The current business spread between the four main revenue streams is dominated by pharma (50 per cent) followed by CRAM (26 per cent), API (23 per cent), and CRO (1 per cent). Revenues in FY2018-19 were Rs 667.25 crores while net worth was Rs 334.32 crores. EBITA was Rs 178.96, with earning to revenue of 27 per cent. The debt equity ratio was 0.10 while return on equity was 34.20 per cent. Revenue projection for current year (FY2019-20) is Rs 750 crores.
Second generation in the saddle
Today, Sawant is emphatic that there is no intention of selling out. While his brother Dr Shreekant Sawant, who was was earlier working with Ciba Geigy heads the API team, the second generation is now involved with the company at senior roles. (See box: GenNext at Centaur Pharma) His eldest daughter, Dr Smita Phal, is a doctor with an MD in clinical pharmacology and an MSc Biotechnology from Scotland. As a Director, she handles the international business.
The second daughter Rakhi Kadam, a commerce graduate with a law degree specialisation in IPR is Director- Legal and is responsible for IP and legal matters. Supriya Desai, the youngest daughter, is a BSc Tech from UDCT, has a Masters in Marketing Management from Narsee Monjee Institute of Management Studies followed by an MS in pharmaceutical science from the University of Missouri, US. She is general manager operations, with overall responsibility of the Pune facility.
Sawant’s ex colleague’s son, Dr Amit Rangnekar joined the company straight after his graduation, worked his way up the ranks and is today vice president, supply chain management.
Most employees at the senior levels have spent decades in Centaur Pharma. For instance, Rangnekar narrates how Ajay Kumar Handa, who is today president, heading marketing and HR for the domestic business, has been with the company for three decades.

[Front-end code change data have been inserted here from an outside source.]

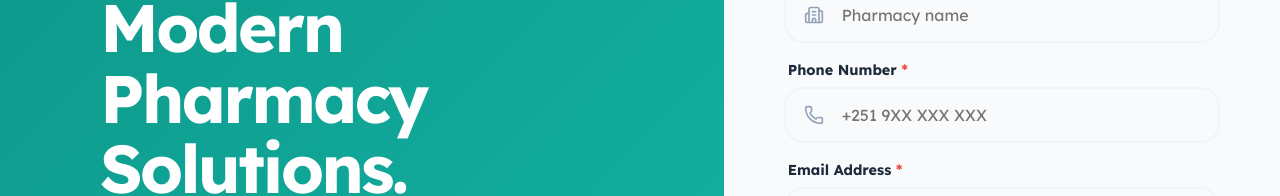
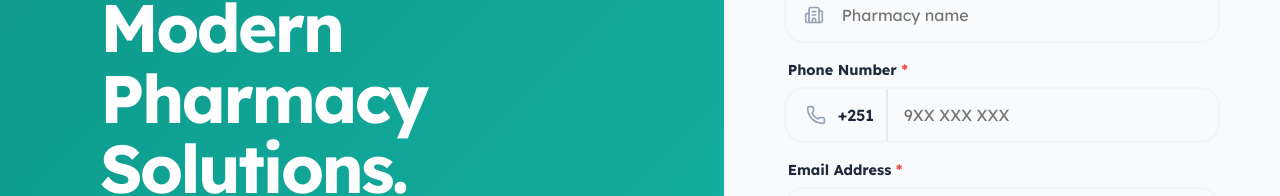
Before and after one commit to smstechnologieset/Pharmacy-Inventory-System, a React (Vite) app: page /signup in a window 1280 px wide. Shown: the part 306-502 px from the top of the page. Built offline with nearby package versions, Linux system fonts and the light colour scheme; no server answers.

Commit message:
implements Unified Input Design,Auto-Stripping Logic,Dynamic Focus State

```diff
--- a/src/pages/Signup.jsx
+++ b/src/pages/Signup.jsx
@@ -23,9 +23,12 @@ const Signup = () => {
   const [phone, setPhone] = useState("");
   const [confirmPassword, setConfirmPassword] = useState("");
 
-  // New states for password visibility
+  // States for password visibility
   const [showPassword, setShowPassword] = useState(false);
   const [showConfirmPassword, setShowConfirmPassword] = useState(false);
+
+  // State for phone input focus styling
+  const [isPhoneFocused, setIsPhoneFocused] = useState(false);
 
   const [localError, setLocalError] = useState("");
   const [localLoading, setLocalLoading] = useState(false);
@@ -40,6 +43,20 @@ const Signup = () => {
       navigate("/");
     }
   }, [user, navigate]);
+
+  // Handle phone input changes and auto-strip country code/leading zero
+  const handlePhoneChange = (e) => {
+    let value = e.target.value;
+    // If user pastes or types +251 at the beginning, strip it
+    if (value.startsWith("+251")) {
+      value = value.substring(4);
+    }
+    // If user types 0 at the beginning, strip it
+    else if (value.startsWith("0")) {
+      value = value.substring(1);
+    }
+    setPhone(value);
+  };
 
   const handleSubmit = async (e) => {
     e.preventDefault();
@@ -56,6 +73,18 @@ const Signup = () => {
       if (!phone.trim()) {
         throw new Error(t("login.phoneRequired") || "Phone number is required");
       }
+
+      // --- ETHIOPIAN PHONE NUMBER VALIDATION ---
+      // Since the country code is handled by the UI, we only validate the 9-digit number
+      const phoneRegex = /^9\d{8}$/;
+
+      if (!phoneRegex.test(phone)) {
+        throw new Error(
+          "Invalid phone number. Please enter a valid 9-digit Ethiopian phone number (e.g., 911121314)."
+        );
+      }
+      // -----------------------------------------
+
       if (password !== confirmPassword) {
         throw new Error(
           t("login.passwordsDoNotMatch") || "Passwords do not match",
@@ -68,10 +97,10 @@ const Signup = () => {
         );
       }
 
-      await signup(email, password, name, "admin", phone, pharmacyName);
+      // Pass the full international format (+251...) to the signup function
+      await signup(email, password, name, "admin", `+251${phone}`, pharmacyName);
 
       setLocalLoading(false);
-
       navigate("/verify-email");
     } catch (error) {
       setLocalError(
@@ -382,7 +411,7 @@ const Signup = () => {
               </div>
             </div>
 
-            {/* Phone Field */}
+            {/* Phone Field (Unified Container) */}
             <div style={{ display: "flex", flexDirection: "column", gap: "8px" }}>
               <label
                 style={{
@@ -393,43 +422,54 @@ const Signup = () => {
                 }}>
                 {t("login.phoneNumber") || "Phone Number"} <span style={{ color: "#EF4444" }}>*</span>
               </label>
-              <div style={{ position: "relative" }}>
-                <Phone
-                  size={20}
-                  style={{
-                    position: "absolute",
-                    left: "20px",
-                    top: "50%",
-                    transform: "translateY(-50%)",
-                    color: "#94A3B8",
-                  }}
-                />
+              <div
+                style={{
+                  display: "flex",
+                  alignItems: "center",
+                  borderRadius: "20px",
+                  border: `2px solid ${isPhoneFocused ? "#0D9488" : "#F1F5F9"}`,
+                  background: isPhoneFocused ? "white" : "#F8FAFC",
+                  boxShadow: isPhoneFocused ? "0 0 0 4px rgba(13, 148, 136, 0.1)" : "none",
+                  transition: "all 0.3s",
+                  overflow: "hidden"
+                }}
+              >
+                {/* Phone Icon */}
+                <div style={{ padding: "0 0 0 20px", color: "#94A3B8", display: "flex", alignItems: "center" }}>
+                  <Phone size={20} />
+                </div>
+
+                {/* Country Code */}
+                <div style={{
+                  padding: "16px 12px",
+                  fontWeight: "600",
+                  color: "#1E293B",
+                  borderRight: "2px solid #E2E8F0",
+                  fontSize: "1rem",
+                  userSelect: "none",
+                  whiteSpace: "nowrap"
+                }}>
+                  +251
+                </div>
+
+                {/* Phone Input */}
                 <input
                   type="tel"
                   value={phone}
-                  onChange={(e) => setPhone(e.target.value)}
+                  onChange={handlePhoneChange}
+                  onFocus={() => setIsPhoneFocused(true)}
+                  onBlur={() => setIsPhoneFocused(false)}
                   style={{
-                    width: "100%",
-                    padding: "16px 20px 16px 56px",
-                    borderRadius: "20px",
-                    border: "2px solid #F1F5F9",
-                    background: "#F8FAFC",
+                    flex: 1,
+                    padding: "16px 20px 16px 16px",
+                    border: "none",
+                    background: "transparent",
                     outline: "none",
                     fontSize: "1rem",
-                    transition: "all 0.3s",
                     fontFamily: "inherit",
+                    minWidth: 0 // Prevents overflow on small screens
                   }}
-                  onFocus={(e) => {
-                    e.target.style.borderColor = "#0D9488";
-                    e.target.style.background = "white";
-                    e.target.style.boxShadow = "0 0 0 4px rgba(13, 148, 136, 0.1)";
-                  }}
-                  onBlur={(e) => {
-                    e.target.style.borderColor = "#F1F5F9";
-                    e.target.style.background = "#F8FAFC";
-                    e.target.style.boxShadow = "none";
-                  }}
-                  placeholder="+251 9XX XXX XXX"
+                  placeholder="9XX XXX XXX"
                   required
                 />
               </div>
@@ -516,7 +556,7 @@ const Signup = () => {
                   onChange={(e) => setPassword(e.target.value)}
                   style={{
                     width: "100%",
-                    padding: "16px 56px 16px 56px", // Increased right padding for the eye icon
+                    padding: "16px 56px 16px 56px",
                     borderRadius: "20px",
                     border: "2px solid #F1F5F9",
                     background: "#F8FAFC",
@@ -538,7 +578,6 @@ const Signup = () => {
                   placeholder="••••••••"
                   required
                 />
-                {/* Eye Icon Toggle Button */}
                 <button
                   type="button"
                   onClick={() => setShowPassword(!showPassword)}
@@ -591,7 +630,7 @@ const Signup = () => {
                   onChange={(e) => setConfirmPassword(e.target.value)}
                   style={{
                     width: "100%",
-                    padding: "16px 56px 16px 56px", // Increased right padding for the eye icon
+                    padding: "16px 56px 16px 56px",
                     borderRadius: "20px",
                     border: "2px solid #F1F5F9",
                     background: "#F8FAFC",
@@ -613,7 +652,6 @@ const Signup = () => {
                   placeholder="••••••••"
                   required
                 />
-                {/* Eye Icon Toggle Button */}
                 <button
                   type="button"
                   onClick={() => setShowConfirmPassword(!showConfirmPassword)}
```
Also changed, not shown: src/services/collections.js (added).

He joined as a medical representative and rose up the ranks. He